- [YOUR GOAL]:
Search the entries for the string "indeed" and give the number of lines that hold it, nothing more.

- [Before-and-after change data]:
§
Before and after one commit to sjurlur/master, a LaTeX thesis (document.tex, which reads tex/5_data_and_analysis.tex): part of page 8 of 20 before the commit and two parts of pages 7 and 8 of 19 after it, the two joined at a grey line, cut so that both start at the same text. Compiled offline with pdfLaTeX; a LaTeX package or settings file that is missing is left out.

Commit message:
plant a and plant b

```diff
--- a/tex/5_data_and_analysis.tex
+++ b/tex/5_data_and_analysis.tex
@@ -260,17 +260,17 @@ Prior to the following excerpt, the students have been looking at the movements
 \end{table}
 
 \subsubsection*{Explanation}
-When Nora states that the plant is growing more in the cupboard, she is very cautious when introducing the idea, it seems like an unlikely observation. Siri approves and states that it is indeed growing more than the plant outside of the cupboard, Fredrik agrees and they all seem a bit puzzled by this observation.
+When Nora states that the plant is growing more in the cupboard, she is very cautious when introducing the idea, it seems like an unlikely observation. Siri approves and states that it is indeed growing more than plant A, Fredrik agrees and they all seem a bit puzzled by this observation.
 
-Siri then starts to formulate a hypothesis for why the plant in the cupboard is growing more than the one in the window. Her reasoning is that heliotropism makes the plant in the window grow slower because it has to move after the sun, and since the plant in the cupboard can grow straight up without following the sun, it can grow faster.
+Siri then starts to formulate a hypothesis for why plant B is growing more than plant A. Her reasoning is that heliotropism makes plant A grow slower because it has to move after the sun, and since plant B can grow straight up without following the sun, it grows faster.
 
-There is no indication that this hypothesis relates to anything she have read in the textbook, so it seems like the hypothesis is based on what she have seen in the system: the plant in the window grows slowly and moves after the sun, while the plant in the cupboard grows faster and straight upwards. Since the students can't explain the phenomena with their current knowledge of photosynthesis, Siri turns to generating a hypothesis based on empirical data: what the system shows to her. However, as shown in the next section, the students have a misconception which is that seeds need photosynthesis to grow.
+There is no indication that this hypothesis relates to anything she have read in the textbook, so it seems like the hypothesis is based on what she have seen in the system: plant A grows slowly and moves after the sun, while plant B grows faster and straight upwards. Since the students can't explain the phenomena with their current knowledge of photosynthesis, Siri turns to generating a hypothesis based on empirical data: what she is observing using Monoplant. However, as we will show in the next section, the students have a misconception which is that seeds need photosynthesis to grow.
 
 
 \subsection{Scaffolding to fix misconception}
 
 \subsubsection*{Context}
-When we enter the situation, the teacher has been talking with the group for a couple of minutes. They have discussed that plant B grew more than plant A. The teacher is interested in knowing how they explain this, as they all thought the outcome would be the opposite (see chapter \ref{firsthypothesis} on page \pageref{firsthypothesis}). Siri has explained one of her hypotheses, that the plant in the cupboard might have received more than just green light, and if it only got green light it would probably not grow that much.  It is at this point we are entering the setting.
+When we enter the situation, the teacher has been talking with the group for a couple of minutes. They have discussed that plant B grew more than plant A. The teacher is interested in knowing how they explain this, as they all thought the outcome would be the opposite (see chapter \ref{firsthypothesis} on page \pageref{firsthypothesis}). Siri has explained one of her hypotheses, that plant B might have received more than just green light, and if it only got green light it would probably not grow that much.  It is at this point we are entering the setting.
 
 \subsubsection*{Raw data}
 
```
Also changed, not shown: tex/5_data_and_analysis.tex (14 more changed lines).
§
- [OUTPUT OF THE TASK]:
2